→ WHAT IS NEEDED
Throughout the listing below, copy each line containing "form".

→ DATA FOR THIS TASK
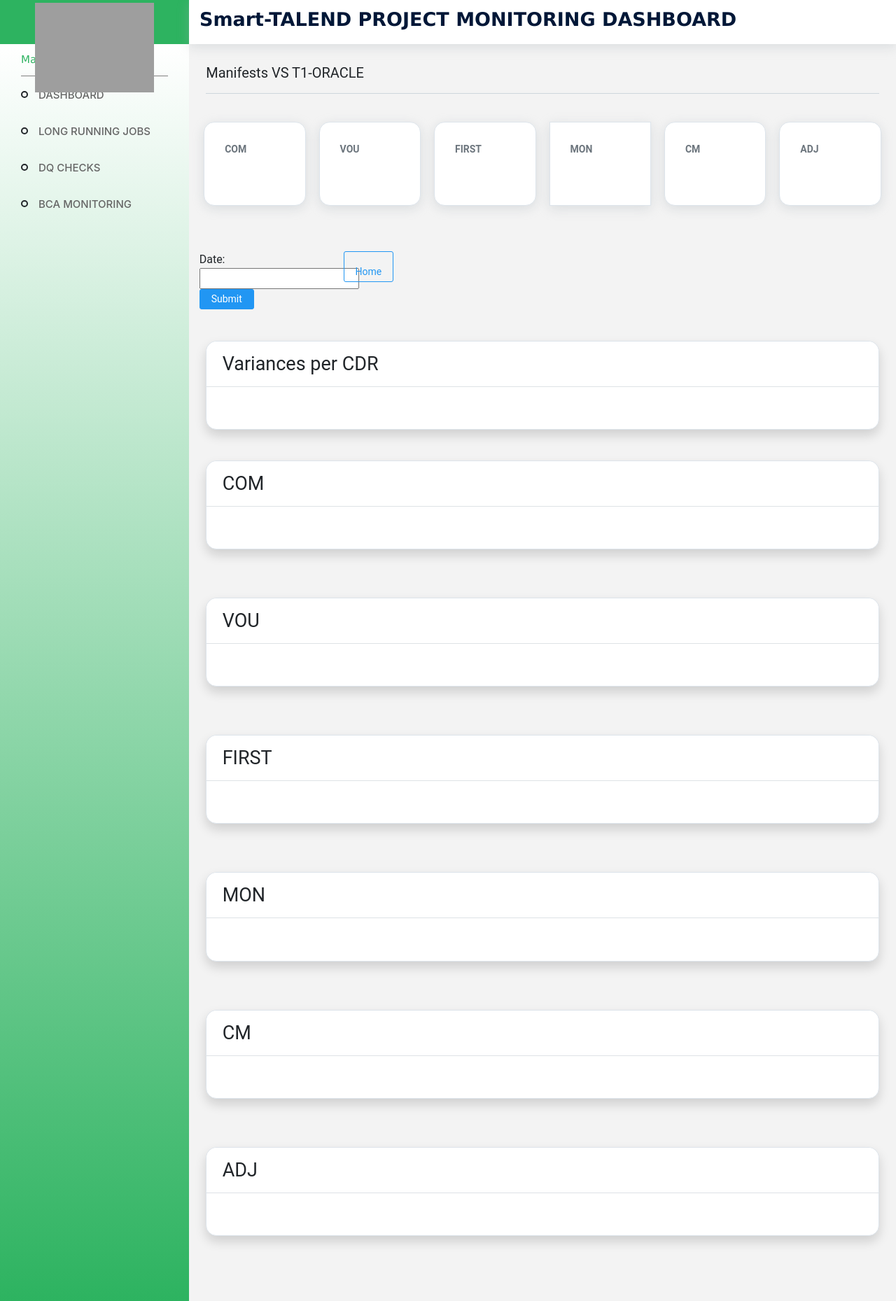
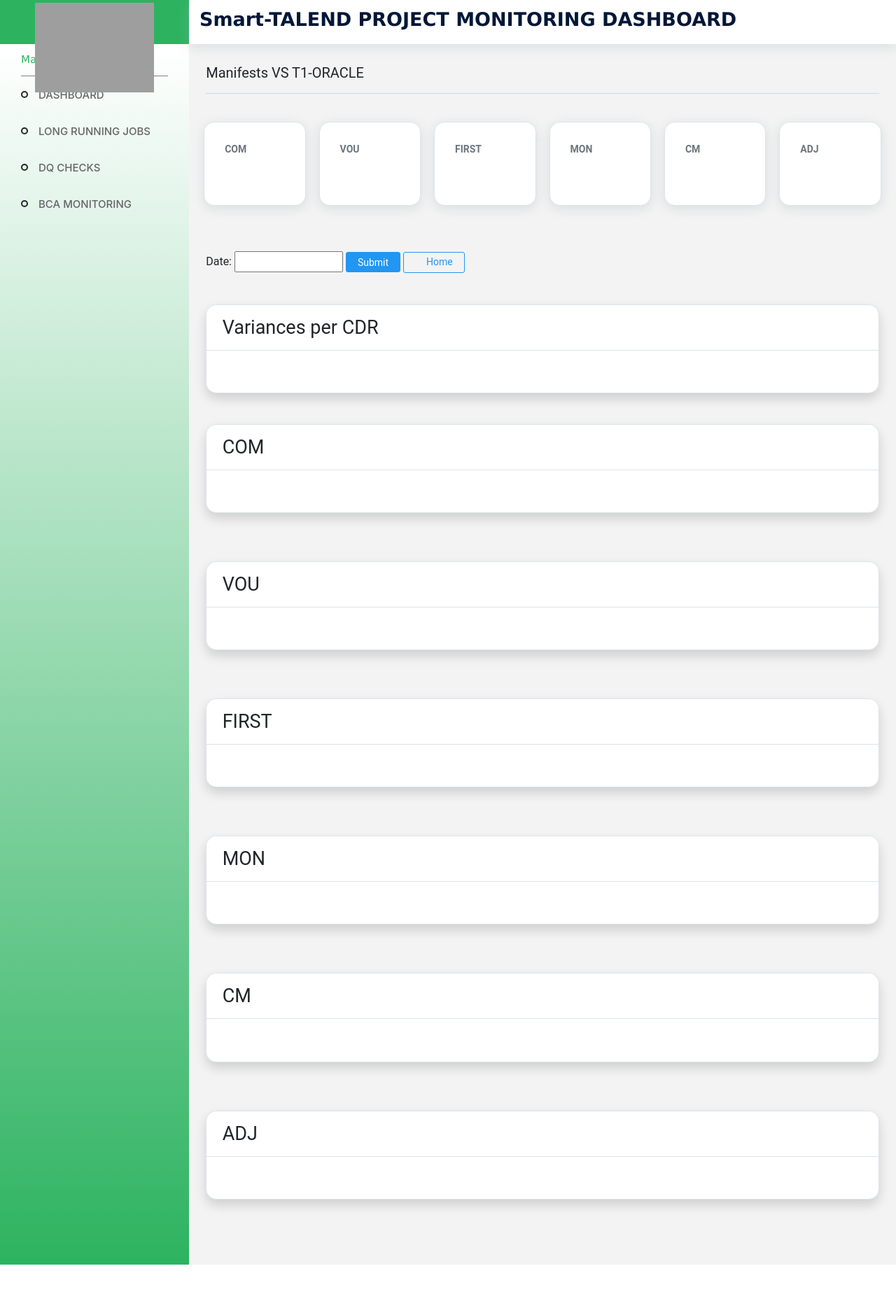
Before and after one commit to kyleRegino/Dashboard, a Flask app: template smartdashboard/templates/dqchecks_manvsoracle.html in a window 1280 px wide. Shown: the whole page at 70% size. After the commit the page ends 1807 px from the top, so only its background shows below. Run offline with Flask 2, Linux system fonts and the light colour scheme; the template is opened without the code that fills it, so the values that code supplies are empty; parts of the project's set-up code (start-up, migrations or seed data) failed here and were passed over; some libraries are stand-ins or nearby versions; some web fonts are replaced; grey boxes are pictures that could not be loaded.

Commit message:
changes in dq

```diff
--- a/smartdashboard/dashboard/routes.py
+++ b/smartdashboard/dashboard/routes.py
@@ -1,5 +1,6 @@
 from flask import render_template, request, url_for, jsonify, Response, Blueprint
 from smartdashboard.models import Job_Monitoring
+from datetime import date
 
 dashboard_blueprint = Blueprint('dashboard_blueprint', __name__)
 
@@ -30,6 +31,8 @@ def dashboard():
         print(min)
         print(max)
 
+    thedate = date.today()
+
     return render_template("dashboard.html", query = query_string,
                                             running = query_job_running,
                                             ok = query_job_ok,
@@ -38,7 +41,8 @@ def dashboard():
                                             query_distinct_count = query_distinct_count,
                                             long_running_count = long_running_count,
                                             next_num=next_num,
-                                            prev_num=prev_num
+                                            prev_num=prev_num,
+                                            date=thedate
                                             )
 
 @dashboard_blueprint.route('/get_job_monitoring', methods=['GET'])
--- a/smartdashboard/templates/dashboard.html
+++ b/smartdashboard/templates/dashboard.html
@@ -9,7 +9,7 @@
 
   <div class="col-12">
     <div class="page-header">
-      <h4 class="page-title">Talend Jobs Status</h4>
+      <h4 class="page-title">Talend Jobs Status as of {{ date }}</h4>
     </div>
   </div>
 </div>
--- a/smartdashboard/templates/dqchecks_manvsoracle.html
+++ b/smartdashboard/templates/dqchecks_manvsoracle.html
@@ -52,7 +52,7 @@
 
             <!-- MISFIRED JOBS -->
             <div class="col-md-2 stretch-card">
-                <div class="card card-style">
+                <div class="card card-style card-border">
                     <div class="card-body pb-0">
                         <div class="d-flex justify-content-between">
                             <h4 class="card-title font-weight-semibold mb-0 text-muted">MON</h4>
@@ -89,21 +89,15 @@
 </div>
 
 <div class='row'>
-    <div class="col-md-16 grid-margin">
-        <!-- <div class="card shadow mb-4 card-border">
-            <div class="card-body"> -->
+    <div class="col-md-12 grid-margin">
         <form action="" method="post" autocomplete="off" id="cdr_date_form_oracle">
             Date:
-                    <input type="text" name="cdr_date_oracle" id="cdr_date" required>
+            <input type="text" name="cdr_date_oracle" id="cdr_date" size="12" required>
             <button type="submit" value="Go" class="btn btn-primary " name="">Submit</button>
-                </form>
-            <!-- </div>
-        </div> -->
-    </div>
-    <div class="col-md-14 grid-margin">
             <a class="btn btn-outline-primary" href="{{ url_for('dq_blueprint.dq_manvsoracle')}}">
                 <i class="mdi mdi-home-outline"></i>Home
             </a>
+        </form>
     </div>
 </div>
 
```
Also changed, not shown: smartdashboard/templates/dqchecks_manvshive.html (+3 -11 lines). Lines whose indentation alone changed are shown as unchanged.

→ RESPONSE TO THIS EXERCISE
         <form action="" method="post" autocomplete="off" id="cdr_date_form_oracle">
-                </form>
+        </form>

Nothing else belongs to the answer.